AIM OF THE EXERCISE
List the lines of this listing that hold the word "data".

------ INPUT FOR THIS TASK ------

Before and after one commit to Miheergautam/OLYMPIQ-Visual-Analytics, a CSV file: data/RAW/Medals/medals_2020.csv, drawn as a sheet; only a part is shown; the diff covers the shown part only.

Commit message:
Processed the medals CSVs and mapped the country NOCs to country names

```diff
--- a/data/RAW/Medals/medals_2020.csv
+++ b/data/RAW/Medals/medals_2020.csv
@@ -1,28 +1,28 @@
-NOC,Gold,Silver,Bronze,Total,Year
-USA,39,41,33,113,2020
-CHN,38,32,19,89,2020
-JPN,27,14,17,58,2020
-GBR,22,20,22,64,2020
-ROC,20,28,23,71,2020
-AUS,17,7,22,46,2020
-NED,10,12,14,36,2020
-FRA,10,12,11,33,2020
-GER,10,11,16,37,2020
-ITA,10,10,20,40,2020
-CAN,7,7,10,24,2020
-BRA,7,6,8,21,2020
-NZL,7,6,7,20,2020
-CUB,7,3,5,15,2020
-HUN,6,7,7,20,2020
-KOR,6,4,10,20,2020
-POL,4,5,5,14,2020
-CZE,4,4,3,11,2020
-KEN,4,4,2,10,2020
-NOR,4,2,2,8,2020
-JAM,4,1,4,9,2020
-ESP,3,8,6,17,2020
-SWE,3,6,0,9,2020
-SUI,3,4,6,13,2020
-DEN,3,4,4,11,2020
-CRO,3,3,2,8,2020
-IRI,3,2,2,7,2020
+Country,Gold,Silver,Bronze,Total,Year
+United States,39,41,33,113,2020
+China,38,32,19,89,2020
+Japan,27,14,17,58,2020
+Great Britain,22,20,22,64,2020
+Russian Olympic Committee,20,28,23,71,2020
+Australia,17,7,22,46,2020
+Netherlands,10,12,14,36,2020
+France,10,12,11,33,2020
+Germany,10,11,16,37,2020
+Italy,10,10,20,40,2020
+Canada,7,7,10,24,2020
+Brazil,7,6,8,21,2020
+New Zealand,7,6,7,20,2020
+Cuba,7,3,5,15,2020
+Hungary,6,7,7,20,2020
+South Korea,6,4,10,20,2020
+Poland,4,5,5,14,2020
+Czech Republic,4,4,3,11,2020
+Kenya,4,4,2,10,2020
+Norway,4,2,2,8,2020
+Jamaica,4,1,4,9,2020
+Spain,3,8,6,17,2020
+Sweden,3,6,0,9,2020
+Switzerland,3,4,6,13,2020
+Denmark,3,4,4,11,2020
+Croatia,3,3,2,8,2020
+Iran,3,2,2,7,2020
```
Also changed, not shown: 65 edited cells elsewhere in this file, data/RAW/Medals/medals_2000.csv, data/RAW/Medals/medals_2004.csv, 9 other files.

------

YOUR SOLUTION
Before and after one commit to Miheergautam/OLYMPIQ-Visual-Analytics, a CSV file: data/RAW/Medals/medals_2020.csv, drawn as a sheet; only a part is shown; the diff covers the shown part only.
--- a/data/RAW/Medals/medals_2020.csv
+++ b/data/RAW/Medals/medals_2020.csv
Also changed, not shown: 65 edited cells elsewhere in this file, data/RAW/Medals/medals_2000.csv, data/RAW/Medals/medals_2004.csv, 9 other files.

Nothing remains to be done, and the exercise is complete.